Looking at hydrogen motions in confinement The uniqueness of Quasi-Elastic Neutron Scattering

J. Fischer, Nikolaos Tsapatsaris, E. de Paula, Heloise Bordallo

    Research output: Contribution to journalReview articlepeer-review

    6 Citations (SciVal)

    Abstract

    Why in a barren and hot desert, clays can contain a significant fraction of water? Why does concrete crack? How can we demonstrate that complexation of a drug does not alter its conformation in a way that affects its functionality? In this paper we present results on various studies using Quasi-Elastic Neutron Scattering aimed at clarifying these questions. To allow for a better understanding of neutron scattering, a brief introduction to the basics of its theory is presented. Following the theoretical part, experimental results dealing with the effects of confinement on the water dynamics caused by the interfaces in clays and the nano- and micro-pores of concrete are reviewed in detail. At the end, recent Quasi-Elastic Neutron Scattering investigations on the complexation of the local anesthetics Bupivacaine (BVC.HCl, C18H28N20.HCl.H2O) and Ropivacaine (RVC.HCl, C17H26N20.HCl.H2O) into the cyclic beta-cyclodextrin oligosaccharide are presented. To conclude, the perspectives that the European Spallation Source brings to this subject are discussed.
    Original languageEnglish
    Pages (from-to)1831-1847
    JournalThe European Physical Journal.
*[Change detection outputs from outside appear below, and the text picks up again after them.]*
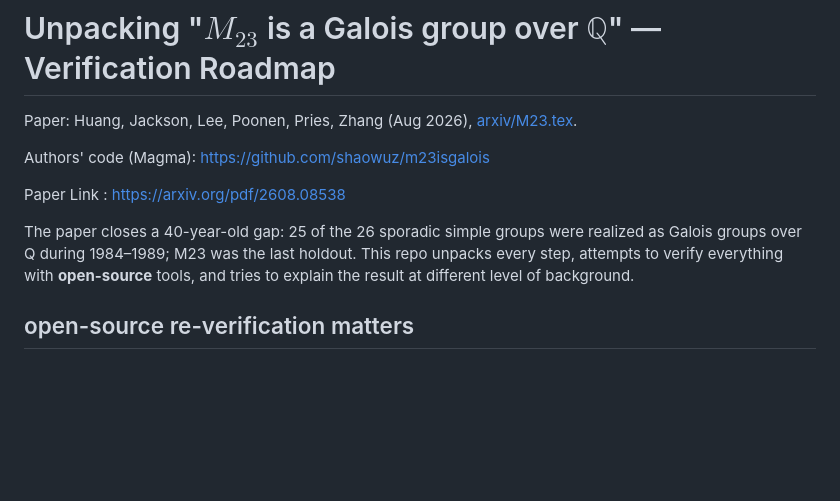
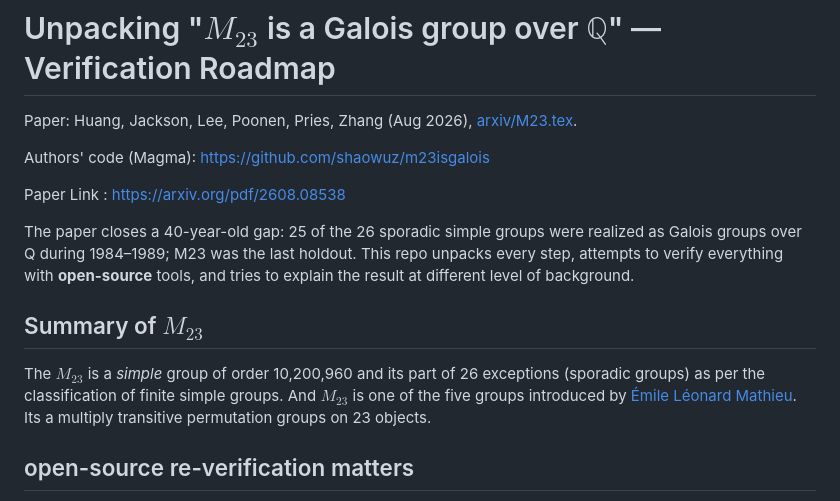
Before and after one commit to shamEiNew/matheiu-group, a Markdown page: Readme.md, the part around the change. GitHub-like rendering; blank space fills up the shorter version.

Commit message:
add summary

```diff
--- a/Readme.md
+++ b/Readme.md
@@ -6,11 +6,15 @@ Authors' code (Magma): https://github.com/shaowuz/m23isgalois
 
 Paper Link : https://arxiv.org/pdf/2608.08538
 
-
 The paper closes a 40-year-old gap: 25 of the 26 sporadic simple groups were realized
 as Galois groups over Q during 1984–1989; M23 was the last holdout. This repo unpacks
 every step, attempts to verify everything with **open-source** tools, and tries to explain the result
 at different level of background.
+
+## Summary of $M_{23}$
+
+The $M_{23}$ is a *simple* group of order 10,200,960 and its part of 26 exceptions (sporadic groups) as
+per the classification of finite simple groups. And $M_{23}$ is one of the five groups introduced by [Émile Léonard Mathieu](https://en.wikipedia.org/wiki/%C3%89mile_L%C3%A9onard_Mathieu). Its a multiply transitive permutation groups on 23 objects.
 
 ## open-source re-verification matters
 
```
Special Topics
    Volume223
    Issue number9
    DOIs
    Publication statusPublished - 2014

    Subject classification (UKÄ)

    • Natural Sciences
    • Physical Sciences

    Fingerprint

    Dive into the research topics of 'Looking at hydrogen motions in confinement The uniqueness of Quasi-Elastic Neutron Scattering'. Together they form a unique fingerprint.

    Cite this